On October 27, the land in the area began to rise, indicating a magma intrusion in the earth below. This is the fifth time that uplift is measured at the location since 2020. The rate of uplift is faster than uplift that occurred in 2020 and 2022 in a similar area. All three eruptions that have occurred on the Reykjanes peninsula in the past three years were preceded by earthquakes and uplift.

Land rise close to Blue Lagoon

The midpoint of the uplift is some 1.5km to the northwest of Þorbjörn mountain, near the Blue Lagoon. The Blue Lagoon’s Director of Sales, Operations, and Services told RÚV that the company is meeting with authorities daily to monitor the situation and has updated their contingency plans. The temperature of the water in the lagoon is monitored regularly and no changes have been detected.

More eruptions can be expected on Reykjanes

In March 2021, an eruption began on the Reykjanes peninsula following a period of nearly 800 years with no eruptions in the area. That eruption lasted around six months and was followed by two shorter eruptions in 2022 and 2023. Geologic activity on the Reykjanes peninsula is characterised by seismic periods lasting 600-800 years, alternating with volcanic periods lasting 400-500 years and experts have stated that more eruptions can be expected on the peninsula in the coming decades. None of the three recent eruptions have impacted inhabited areas or infrastructure.

Land Rises Four Centimetres on Reykjanes

Grindavík - Þorbjörn

The land around Svartsengi, on the Reykjanes peninsula, has risen 4 centimetres since April 21. The uplift is most likely due to a magma intrusion 4-5km below the surface. Satellite images published by the Icelandic Met Office indicate the intrusion is 7-8km long and stretches west of Þorbjörn mountain and underneath Svartsengi Power Station. An earthquake swarm is ongoing at the site, but there is no sign of volcanic unrest.

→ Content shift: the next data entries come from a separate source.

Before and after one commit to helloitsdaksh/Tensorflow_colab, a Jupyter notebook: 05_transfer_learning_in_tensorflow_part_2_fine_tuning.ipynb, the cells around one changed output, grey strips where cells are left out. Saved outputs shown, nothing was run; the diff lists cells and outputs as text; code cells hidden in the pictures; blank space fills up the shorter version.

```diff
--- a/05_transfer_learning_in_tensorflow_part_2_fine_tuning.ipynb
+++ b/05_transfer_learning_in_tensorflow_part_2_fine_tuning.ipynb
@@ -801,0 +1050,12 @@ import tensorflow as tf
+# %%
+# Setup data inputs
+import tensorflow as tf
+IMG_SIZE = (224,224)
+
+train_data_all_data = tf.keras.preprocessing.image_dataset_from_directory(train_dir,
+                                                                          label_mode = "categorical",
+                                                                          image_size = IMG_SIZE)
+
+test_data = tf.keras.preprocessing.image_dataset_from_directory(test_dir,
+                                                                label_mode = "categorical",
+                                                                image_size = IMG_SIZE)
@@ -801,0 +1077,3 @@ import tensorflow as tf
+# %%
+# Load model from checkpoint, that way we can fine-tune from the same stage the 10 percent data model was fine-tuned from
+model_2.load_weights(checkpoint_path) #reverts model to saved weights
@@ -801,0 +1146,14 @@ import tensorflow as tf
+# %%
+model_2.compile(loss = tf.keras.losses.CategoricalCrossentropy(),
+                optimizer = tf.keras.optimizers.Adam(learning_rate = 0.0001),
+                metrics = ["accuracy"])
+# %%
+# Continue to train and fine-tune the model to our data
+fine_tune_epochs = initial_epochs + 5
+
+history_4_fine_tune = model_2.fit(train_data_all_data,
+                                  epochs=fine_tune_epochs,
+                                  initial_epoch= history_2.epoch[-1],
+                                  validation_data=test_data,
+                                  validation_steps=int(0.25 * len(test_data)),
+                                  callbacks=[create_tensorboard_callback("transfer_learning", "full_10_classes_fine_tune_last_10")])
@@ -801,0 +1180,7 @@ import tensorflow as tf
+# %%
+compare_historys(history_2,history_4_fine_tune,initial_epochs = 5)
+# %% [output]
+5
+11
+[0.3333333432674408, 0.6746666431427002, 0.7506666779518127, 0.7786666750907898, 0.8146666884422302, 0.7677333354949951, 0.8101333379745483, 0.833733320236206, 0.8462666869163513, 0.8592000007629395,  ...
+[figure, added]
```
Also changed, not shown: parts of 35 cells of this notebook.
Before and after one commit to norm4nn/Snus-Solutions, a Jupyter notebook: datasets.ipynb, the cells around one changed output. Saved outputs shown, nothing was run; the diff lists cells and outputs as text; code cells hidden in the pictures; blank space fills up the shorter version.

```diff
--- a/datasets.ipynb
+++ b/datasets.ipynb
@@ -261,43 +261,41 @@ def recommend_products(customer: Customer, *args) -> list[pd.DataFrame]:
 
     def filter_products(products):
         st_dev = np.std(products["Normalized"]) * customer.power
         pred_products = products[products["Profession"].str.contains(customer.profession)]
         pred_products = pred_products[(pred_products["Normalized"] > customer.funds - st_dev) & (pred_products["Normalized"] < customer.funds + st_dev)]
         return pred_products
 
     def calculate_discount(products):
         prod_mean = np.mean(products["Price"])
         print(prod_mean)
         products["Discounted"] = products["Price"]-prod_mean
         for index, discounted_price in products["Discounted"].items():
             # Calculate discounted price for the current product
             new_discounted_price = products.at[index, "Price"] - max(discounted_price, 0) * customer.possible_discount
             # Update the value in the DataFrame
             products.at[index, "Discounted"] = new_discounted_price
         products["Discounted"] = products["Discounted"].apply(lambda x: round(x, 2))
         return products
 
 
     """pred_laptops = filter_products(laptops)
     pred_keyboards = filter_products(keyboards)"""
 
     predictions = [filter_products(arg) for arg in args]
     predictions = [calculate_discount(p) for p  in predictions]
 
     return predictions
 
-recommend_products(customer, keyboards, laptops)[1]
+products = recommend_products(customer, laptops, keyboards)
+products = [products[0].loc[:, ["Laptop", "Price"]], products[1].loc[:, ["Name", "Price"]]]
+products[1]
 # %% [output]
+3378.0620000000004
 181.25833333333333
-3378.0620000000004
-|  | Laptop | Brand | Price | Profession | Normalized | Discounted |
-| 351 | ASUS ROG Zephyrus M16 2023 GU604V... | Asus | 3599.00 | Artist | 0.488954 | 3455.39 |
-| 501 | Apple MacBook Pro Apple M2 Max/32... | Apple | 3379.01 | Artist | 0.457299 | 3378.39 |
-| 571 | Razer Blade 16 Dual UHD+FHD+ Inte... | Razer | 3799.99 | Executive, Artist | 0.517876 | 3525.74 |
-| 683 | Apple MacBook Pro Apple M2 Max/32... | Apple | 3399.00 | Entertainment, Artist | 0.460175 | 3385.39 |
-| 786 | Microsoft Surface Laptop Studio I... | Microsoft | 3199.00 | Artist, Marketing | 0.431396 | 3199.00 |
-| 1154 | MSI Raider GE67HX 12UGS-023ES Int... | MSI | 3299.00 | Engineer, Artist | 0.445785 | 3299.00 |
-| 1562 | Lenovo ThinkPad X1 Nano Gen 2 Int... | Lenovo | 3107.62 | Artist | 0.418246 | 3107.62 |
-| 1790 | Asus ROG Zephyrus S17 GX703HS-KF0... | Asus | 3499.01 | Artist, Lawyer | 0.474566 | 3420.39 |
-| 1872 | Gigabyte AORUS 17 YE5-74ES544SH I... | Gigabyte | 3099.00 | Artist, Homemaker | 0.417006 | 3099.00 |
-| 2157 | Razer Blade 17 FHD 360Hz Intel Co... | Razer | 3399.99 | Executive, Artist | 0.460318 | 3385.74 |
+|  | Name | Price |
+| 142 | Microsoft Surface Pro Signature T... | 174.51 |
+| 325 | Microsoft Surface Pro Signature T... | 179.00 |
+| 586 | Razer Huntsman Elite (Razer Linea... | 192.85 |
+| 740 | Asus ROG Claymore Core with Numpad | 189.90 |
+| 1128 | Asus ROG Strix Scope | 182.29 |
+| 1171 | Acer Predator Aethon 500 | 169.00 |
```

These geological events are reminiscent of landrise that occurred in the area in 2020. While in that instance, the magma that was collecting underground never reached the surface, a volcanic eruption did occur nearby on the peninsula in 2021, at Fagradalsfjall. While the 2021 eruption was far from infrastructure, the growing magma intrusion is located underneath a geothermal power plant, which is at risk of damage if magma reaches the surface.

Residents of the nearby town of Grindavík were invited to a town hall meeting yesterday evening to discuss the geological activity and go over preparedness in the case of an eruption. Travellers and hikers on the Reykjanes peninsula are warned to stay away from steep inclines, where earthquakes can cause landslides or rockfall. The Civil Protection Department website features earthquake preparedness information in English.

Experts have stated that it is too early to say whether the activity will result in an eruption.

The Department of Civil Protection and Emergency Management has declared an uncertainty phase in the area and the aviation code for the area has been changed to yellow.